- Facts About the Americans with Disabilities Act Public Law 101-336 The ADA prohibits discrimination against people with disabilities in employment, transportation, public accommodation, communications, and activities of state and local government.
- Job Applicants and the Americans with Disabilities Act Guidance from the EEOC.
- Employment Rights, Who Has Them and Who Enforces Them Describes the federal laws prohibiting employment discrimination against individuals with disabilities.
- What You Should Know About Workplace Laws Explains four workplace laws (ADA, Family and Medical Leave Act, Occupational Safety and Health Act, and Workers Compensation laws) that impact workers with disabilities.
- Federal Contract Compliance Manual This reference tool for federal contractors, EEO, and human resources managers describes DOL's Office of Federal Contract Compliance Programs' (OFCCP) standard operating procedures for OFCCP compliance officers.
- Office of Disability Employment Policy (ODEP) Fact Sheets A collection of fact sheets on compliance issues, accommodation, hiring people with disabilities, etc., provided by DOL's ODEP.
- Disability.Gov Provides one-stop online access to disability-related resources, services, and information available throughout the federal government.
- Recruiting and Hiring Practices Provides links to information on how to find qualified applicants with disabilities and how to comply with laws prohibiting discrimination against people with disabilities in the workplace.
- DisAbility Online The home page for the Disability and Workforce Programs (DDWP) of the Employment and Training Administration (ETA). Provides a one-stop center for information relating to issues and training for people with disabilities in the workforce.
- Job Accommodation Network (JAN) JAN is a free consulting service that provides information about job accommodations, the Americans with Disabilities Act (ADA), and employing people with disabilities.
- Job Accommodation Network's (JAN) Web Portal for Employers Information for employers about accommodation, legal issues, and human resources issues.
- Ready, Willing, and Available: A Business Guide to Improving Your Workforce by Hiring People with Disabilities Provides guidance on the various issues and laws relating to hiring people with disabilities.
- Disability Friendly Strategies for the Workplace Provides strategies to successfully incorporate persons with disabilities into the workplace.
- Affirmative Action and People with Disabilities Describes affirmative action steps that employers can take to promote equal employment opportunity and to eliminate discrimination.
- Employment Checklist for Hiring Persons with Disabilities The do's and don'ts of hiring persons with disabilities.
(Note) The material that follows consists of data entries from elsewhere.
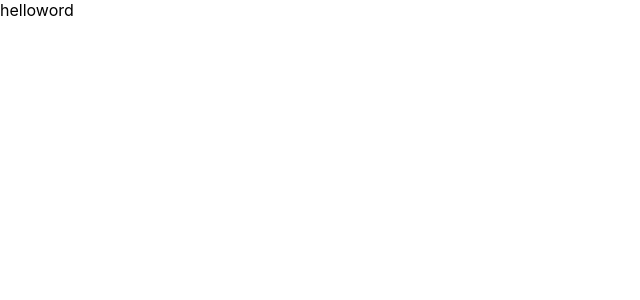
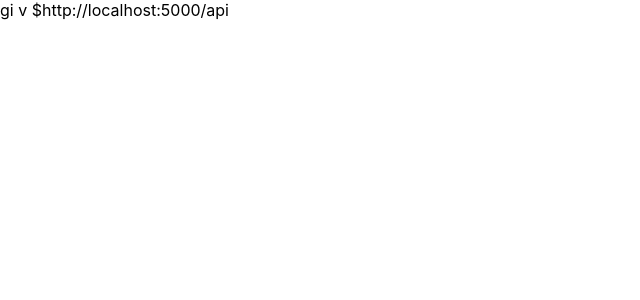
Before and after one commit to xuandungdoan/VotePage, a React (Create React App) app in the folder client/: page / in a window 1280 px wide. Shown: the top 300 px of the page, without its empty margins (0-640 px from the left). Built offline with nearby package versions, Linux system fonts and the light colour scheme; no server answers.

Commit message:
demo reques api with axios

```diff
--- a/client/package.json
+++ b/client/package.json
@@ -6,11 +6,12 @@
     "@testing-library/jest-dom": "^4.2.4",
     "@testing-library/react": "^9.3.2",
     "@testing-library/user-event": "^7.1.2",
+    "axios": "^0.19.2",
     "react": "^16.13.0",
     "react-dom": "^16.13.0",
     "react-scripts": "3.4.0"
   },
-  "proxy":"http://localhost:5000",
+  "proxy": "http://localhost:5000",
   "scripts": {
     "start": "react-scripts start",
     "build": "react-scripts build",
--- a/client/src/components/App.jsx
+++ b/client/src/components/App.jsx
@@ -1,3 +1,18 @@
-import React from 'react'
-const App = () => <div>helloword</div>
+import React,{Component} from 'react'
+import api from '../services/api'
+class App extends Component {
+
+    componentDidMount() {
+       const result= api.call('post','auth/login',{
+            username: 'username',
+            password: 'password'
+        })
+        console.log(result,`It's Okey`);
+    }
+    render() {
+
+    return <div>gi v ${api.host}</div>
+    }
+}
+// const App = () => <div>helloword</div>
 export default App;
--- /dev/null
+++ b/client/src/services/api.js
@@ -0,0 +1,17 @@
+import axios from 'axios';
+
+const host = `http://localhost:5000/api`
+
+const setToken = token => {
+    if(token)
+     axios.defaults.headers.common['Authorization'] = `anything ${token}`;
+     else{
+        delete axios.defaults.headers.common['Authorization']
+     }
+}
+const call = async (method, path, data) => {
+   const respone= await axios[method](`${host}/${path}`,data);
+   return respone.data;
+}
+
+export default {call, setToken, host}
```
Also changed, not shown: client/src/store/action/index.js (added), client/src/store/index.js (added), client/src/store/reducer/index.js (added), 1 other file (tests, documents, lock files or other folders).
Also includes information on how to determine if your worksite is accessible.
- Accommodating Employees with Hidden Disabilities The Americans with Disabilities Act (ADA) defines "disability" as an impairment that "substantially limits one or more of the major life activities." Some examples of "hidden" disabilities may include learning disabilities, mental illness, epilepsy, cancer, arthritis, mental retardation, traumatic brain injury, AIDS, and asthma if such impairments substantially limit one or more of the major life activities.
- See also Compliance Assistance By Topic
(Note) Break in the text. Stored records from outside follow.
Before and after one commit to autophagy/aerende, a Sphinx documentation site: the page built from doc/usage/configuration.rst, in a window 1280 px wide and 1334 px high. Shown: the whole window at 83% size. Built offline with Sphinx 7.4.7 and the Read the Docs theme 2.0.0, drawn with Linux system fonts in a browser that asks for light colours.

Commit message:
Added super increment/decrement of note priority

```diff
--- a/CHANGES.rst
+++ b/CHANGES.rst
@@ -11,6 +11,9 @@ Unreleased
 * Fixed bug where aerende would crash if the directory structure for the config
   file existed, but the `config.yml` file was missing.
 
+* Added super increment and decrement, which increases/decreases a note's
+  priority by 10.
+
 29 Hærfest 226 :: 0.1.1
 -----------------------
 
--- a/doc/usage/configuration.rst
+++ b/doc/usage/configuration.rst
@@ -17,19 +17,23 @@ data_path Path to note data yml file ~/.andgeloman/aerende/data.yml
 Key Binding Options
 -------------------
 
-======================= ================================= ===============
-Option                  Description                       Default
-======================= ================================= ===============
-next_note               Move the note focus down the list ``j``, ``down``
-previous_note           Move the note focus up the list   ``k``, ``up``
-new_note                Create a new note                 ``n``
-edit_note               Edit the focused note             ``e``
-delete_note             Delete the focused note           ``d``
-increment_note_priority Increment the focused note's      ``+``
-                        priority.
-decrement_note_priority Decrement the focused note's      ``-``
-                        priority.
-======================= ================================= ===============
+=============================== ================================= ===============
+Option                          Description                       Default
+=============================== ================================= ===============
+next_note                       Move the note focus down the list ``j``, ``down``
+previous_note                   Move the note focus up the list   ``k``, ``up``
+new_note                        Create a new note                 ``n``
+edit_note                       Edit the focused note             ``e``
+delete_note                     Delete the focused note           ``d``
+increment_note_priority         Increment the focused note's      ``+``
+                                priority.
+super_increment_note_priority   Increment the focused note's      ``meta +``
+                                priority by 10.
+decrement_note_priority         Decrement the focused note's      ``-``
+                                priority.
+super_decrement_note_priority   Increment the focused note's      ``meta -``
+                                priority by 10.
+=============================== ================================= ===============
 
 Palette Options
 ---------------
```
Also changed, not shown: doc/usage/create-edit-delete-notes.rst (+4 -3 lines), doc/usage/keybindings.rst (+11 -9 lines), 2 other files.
Office of Federal Contract Compliance Programs (OFCCP)
200 Constitution Avenue, NW
Washington, DC 20210
Tel: 1-866-4-USA-DOL (1-866-487-2365) (1-866-487-2365), or 1-800-397-6251
For questions on other DOL laws, please call DOL's Toll-Free Help Line at 1-866-4-USA-DOL (1-866-487-2365). Live assistance is available in English and Spanish, Monday through Friday from 8:00 a.m. to 8:00 p.m. Eastern Time. Additional service is available in more than 140 languages through a translation service.
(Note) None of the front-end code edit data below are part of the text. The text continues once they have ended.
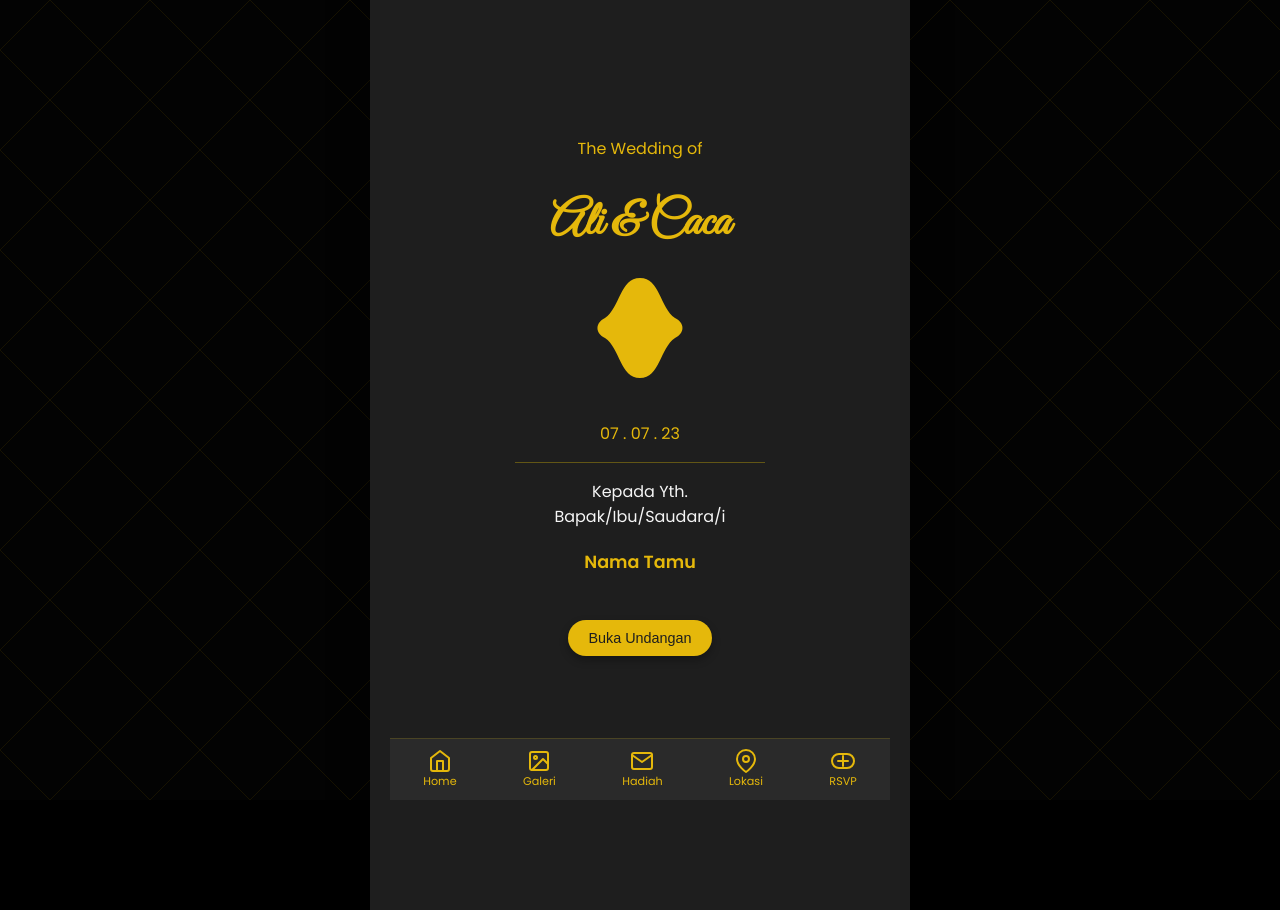
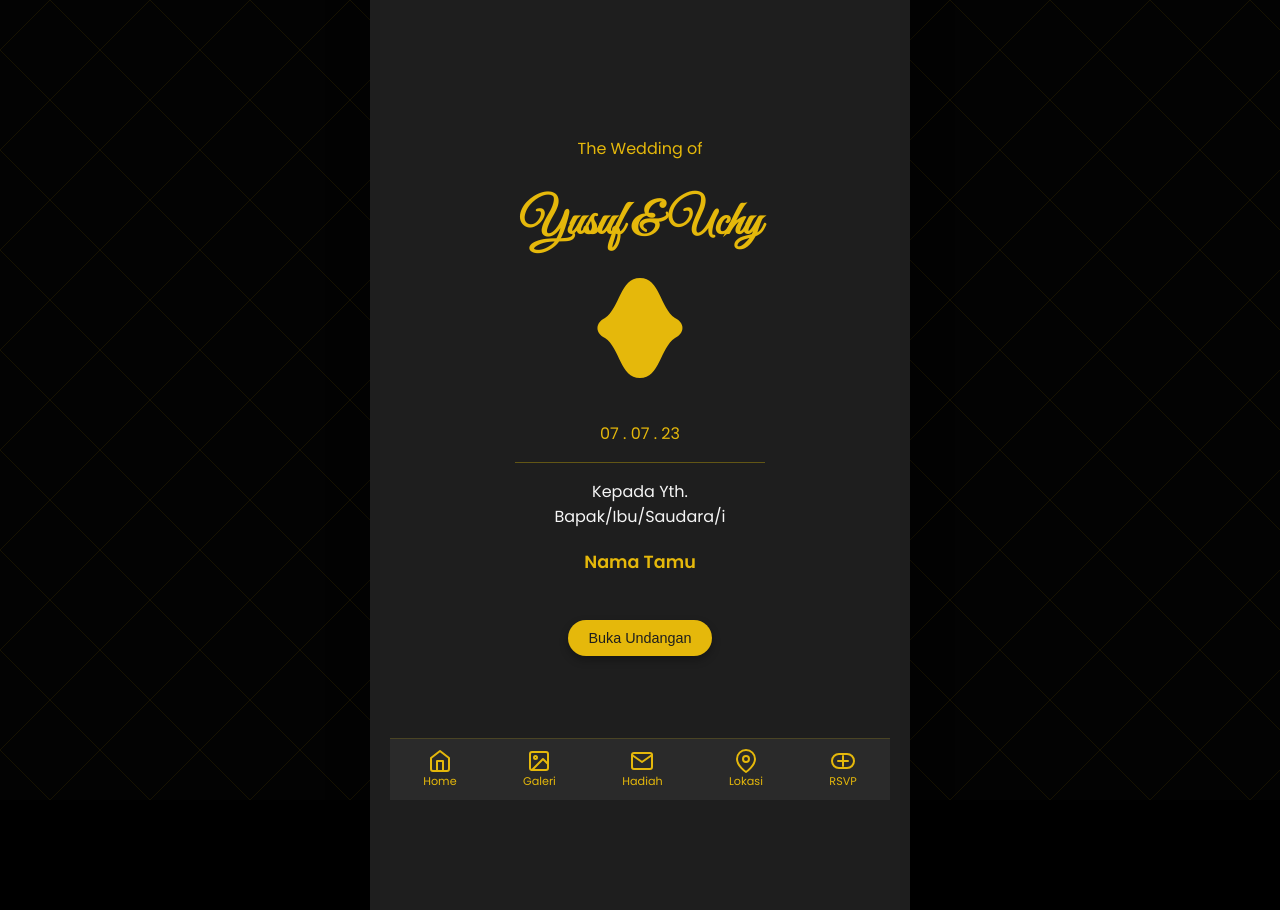
Before and after one commit to Yusuf2891/undangan-uchy-yusuf, a plain HTML site: page index.html in a window 1280 px wide. Drawn offline with Linux system fonts and the light colour scheme.

Commit message:
Update index.html

```diff
--- a/index.html
+++ b/index.html
@@ -3,7 +3,7 @@
 <head>
   <meta charset="UTF-8" />
   <meta name="viewport" content="width=device-width, initial-scale=1.0" />
-  <title>Undangan Pernikahan Ali & Caca</title>
+  <title>Undangan Pernikahan Yusuf & Uchy</title>
   <!-- Memuat font dari Google Fonts -->
   <link href="https://fonts.googleapis.com/css2?family=Poppins:wght@300;400;600&family=Great+Vibes&display=swap" rel="stylesheet">
   <style>
@@ -327,7 +327,7 @@
     <!-- Bagian Pembuka (Halaman Awal) -->
     <div id="opener" style="padding-top: 10vh;">
         <p class="text-xs uppercase tracking-widest text-gold mb-4">The Wedding of</p>
-        <h1 class="text-gold">Ali & Caca</h1>
+        <h1 class="text-gold">Yusuf & Uchy</h1>
 
         <!-- Ornamen Tengah (Simulasi Aceh) -->
         <svg class="center-ornament" xmlns="http://www.w3.org/2000/svg" viewBox="0 0 100 100" fill="currentColor">
```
Tel: 1-866-4-USA-DOL (1-866-487-2365)
*Pursuant to the U.S. Department of Labor's Confidentiality Protocol for Compliance Assistance Inquiries, information provided by a telephone caller will be kept confidential within the bounds of the law. Compliance assistance inquiries will not trigger an inspection, audit, investigation, etc.